“Badges? We ain’t got no badges. We don’t need no badges! I don’t have to show you any stinkin’ badges!” — Gold Hat, Treasure of the Sierra Madre
As newspapers around the world rush to erect paywalls to bolster their declining revenue — with Britain’s Telegraph and Sun papers just the latest to join the parade, along with the Washington Post — there are a few holdouts who insist on generating revenue the old-fashioned way: namely, through advertising. One of the most prominent proponents of this model is the Daily Mail, which has become one of the world’s largest news websites. The Mail’s approach may not be for everyone, but according to the paper it is working extremely well, thank you very much.
The data behind that boast comes from an investor presentation that Media Briefing sat in on recently by the paper’s parent company, DMG Media, in which the company projected that its digital revenue could soon exceed its print revenue — a transition that few newspapers could even think about realistically at this point, let alone forecast for the near future. And the Mail says this isn’t happening as a result of declining revenue overall, as it is with some newspapers.
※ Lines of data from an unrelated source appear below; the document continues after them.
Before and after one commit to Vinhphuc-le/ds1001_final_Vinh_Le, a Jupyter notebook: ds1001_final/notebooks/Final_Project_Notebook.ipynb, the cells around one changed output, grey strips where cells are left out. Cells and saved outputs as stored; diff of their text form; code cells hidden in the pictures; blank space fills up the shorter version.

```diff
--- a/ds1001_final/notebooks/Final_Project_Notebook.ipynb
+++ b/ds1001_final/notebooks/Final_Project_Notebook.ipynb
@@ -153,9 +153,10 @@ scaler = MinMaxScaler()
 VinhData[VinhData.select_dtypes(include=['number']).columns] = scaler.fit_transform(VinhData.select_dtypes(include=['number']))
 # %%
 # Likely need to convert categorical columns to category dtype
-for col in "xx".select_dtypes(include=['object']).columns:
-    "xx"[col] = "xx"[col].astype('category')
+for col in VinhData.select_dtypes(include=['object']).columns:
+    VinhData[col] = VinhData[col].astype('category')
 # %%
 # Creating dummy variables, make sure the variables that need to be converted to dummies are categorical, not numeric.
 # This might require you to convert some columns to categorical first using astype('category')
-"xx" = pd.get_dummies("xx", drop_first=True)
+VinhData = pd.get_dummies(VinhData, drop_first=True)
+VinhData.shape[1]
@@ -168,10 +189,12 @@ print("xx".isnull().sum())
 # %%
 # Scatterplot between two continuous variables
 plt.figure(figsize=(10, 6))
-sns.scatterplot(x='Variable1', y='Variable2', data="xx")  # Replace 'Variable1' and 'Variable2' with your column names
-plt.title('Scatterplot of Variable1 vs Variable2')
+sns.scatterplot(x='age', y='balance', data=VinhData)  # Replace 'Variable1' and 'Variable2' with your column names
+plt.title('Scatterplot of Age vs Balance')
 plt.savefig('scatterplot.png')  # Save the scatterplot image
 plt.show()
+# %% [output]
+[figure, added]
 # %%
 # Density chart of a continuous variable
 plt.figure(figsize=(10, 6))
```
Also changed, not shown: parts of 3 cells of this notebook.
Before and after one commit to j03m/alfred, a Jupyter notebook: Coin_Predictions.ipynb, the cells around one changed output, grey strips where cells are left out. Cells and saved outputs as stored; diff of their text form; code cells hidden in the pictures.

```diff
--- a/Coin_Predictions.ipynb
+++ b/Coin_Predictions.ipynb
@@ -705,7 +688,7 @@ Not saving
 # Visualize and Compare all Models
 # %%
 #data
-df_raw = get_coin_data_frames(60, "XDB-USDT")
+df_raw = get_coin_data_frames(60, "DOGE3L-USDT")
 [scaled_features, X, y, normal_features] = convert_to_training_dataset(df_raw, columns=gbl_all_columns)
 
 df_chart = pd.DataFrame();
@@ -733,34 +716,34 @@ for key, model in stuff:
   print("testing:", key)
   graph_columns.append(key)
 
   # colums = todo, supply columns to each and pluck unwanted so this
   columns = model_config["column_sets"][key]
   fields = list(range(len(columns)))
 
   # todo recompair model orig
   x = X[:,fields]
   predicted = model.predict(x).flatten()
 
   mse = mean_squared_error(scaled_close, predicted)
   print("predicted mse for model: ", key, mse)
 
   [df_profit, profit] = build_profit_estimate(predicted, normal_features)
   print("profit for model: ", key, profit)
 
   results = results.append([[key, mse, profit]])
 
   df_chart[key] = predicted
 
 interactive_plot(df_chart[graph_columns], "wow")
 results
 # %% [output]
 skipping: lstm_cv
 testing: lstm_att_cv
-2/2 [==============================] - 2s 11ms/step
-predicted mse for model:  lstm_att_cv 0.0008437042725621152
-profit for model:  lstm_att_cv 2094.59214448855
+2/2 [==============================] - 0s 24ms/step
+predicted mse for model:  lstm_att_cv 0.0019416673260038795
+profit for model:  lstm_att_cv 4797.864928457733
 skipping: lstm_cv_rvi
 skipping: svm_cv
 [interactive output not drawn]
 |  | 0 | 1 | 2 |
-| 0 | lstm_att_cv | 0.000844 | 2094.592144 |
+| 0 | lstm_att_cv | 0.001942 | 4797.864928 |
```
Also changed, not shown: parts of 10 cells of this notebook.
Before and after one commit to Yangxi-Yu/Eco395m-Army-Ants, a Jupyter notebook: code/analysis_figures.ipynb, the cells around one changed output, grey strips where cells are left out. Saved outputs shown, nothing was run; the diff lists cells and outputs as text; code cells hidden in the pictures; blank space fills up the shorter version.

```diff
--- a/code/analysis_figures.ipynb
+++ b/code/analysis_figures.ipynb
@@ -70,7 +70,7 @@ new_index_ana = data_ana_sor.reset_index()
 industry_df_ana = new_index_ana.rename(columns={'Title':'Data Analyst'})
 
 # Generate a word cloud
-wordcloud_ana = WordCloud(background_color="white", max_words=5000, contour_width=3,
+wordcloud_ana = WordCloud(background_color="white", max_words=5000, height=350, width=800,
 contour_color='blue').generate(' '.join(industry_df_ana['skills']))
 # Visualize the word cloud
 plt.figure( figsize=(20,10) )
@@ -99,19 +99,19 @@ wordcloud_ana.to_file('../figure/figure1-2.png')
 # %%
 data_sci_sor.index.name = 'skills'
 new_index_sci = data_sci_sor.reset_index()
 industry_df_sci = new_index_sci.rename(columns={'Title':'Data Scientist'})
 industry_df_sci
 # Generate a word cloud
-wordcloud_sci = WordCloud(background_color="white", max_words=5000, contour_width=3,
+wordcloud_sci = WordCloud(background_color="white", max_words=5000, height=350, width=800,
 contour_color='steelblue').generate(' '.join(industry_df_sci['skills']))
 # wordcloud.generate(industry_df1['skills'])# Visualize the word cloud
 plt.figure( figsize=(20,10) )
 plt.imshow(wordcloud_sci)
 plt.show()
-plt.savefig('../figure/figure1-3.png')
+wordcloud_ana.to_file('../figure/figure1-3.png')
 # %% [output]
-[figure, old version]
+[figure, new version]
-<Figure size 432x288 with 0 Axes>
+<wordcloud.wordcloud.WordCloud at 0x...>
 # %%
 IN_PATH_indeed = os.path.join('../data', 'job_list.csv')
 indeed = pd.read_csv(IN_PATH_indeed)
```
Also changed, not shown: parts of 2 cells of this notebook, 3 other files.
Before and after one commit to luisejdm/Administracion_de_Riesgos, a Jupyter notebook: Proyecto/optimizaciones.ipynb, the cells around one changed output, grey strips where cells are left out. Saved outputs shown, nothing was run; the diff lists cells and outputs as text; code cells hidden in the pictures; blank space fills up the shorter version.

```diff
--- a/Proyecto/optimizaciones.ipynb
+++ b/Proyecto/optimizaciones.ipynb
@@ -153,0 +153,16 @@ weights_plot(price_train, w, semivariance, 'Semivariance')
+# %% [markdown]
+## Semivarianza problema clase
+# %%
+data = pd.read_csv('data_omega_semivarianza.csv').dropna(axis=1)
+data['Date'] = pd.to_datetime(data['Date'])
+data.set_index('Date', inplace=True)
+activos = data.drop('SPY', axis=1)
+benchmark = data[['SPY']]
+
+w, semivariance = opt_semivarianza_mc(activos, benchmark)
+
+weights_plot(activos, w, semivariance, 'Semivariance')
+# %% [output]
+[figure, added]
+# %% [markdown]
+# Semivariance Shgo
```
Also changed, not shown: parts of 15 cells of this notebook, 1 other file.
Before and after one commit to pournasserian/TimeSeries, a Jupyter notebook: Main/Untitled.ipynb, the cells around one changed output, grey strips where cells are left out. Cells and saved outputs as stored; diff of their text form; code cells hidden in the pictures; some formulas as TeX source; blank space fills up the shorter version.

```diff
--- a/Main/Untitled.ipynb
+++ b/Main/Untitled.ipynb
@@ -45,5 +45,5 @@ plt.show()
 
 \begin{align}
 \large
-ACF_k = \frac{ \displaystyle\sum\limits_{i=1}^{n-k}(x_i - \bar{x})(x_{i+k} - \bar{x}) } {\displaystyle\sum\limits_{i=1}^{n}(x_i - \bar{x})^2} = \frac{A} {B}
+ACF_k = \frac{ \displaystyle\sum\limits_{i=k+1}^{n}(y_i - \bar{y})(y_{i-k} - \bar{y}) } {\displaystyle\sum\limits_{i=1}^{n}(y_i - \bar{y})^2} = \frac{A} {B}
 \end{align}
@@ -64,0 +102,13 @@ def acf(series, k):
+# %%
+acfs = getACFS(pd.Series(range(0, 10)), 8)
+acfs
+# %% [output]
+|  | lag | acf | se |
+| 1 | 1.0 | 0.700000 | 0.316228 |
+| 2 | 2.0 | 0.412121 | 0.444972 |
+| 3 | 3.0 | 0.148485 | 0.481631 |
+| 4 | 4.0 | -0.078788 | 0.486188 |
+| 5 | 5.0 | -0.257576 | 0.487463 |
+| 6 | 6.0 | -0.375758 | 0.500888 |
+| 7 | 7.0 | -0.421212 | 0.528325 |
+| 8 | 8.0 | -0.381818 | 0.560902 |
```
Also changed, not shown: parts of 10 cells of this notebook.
So what accounts for this kind of success? Critics would argue that it is the Mail‘s somewhat lackadaisical approach to accuracy, since a number of the newspaper’s most popular stories consist of rumors or salacious tidbits that in some cases turn out not to be true. But is this any different from any number of tabloid newspapers before the web came along? It may not be the course that the New York Times or Washington Post want to take, but there is no arguing with the results.
In a nutshell, the Mail‘s approach is to give the web what it wants — interesting stories, many of them about celebrities or odd events, and plenty of variety: the paper says it updates the home page every 30 minutes at least, which it believes is part of the reason it gets over 100 million unique visitors a month. And the engagement levels aren’t just orders of magnitude larger than other newspapers, but impressive even compared to sites such as Yahoo:
Obviously, not everyone can be (or wants to be) the Daily Mail. But whatever its flaws, the paper has done a pretty good job of being web-native, not just recreating a paper experience online. It’s the same approach that digital-only content publishers like BuzzFeed and The Huffington Post have taken, and while it may not produce as much revenue as print advertising does, the Mail has shown that it is possible to grow that business.
And what about a paywall? Editorial director Michael Clarke said during the presentation: “We’re not throwing in the towel because we don’t have to. We don’t feel at the moment that’s the way to go… We have scale, engagement and growth.” (Note: We are going to be discussing different models for monetization at our paidContent Live conference in New York on April 17).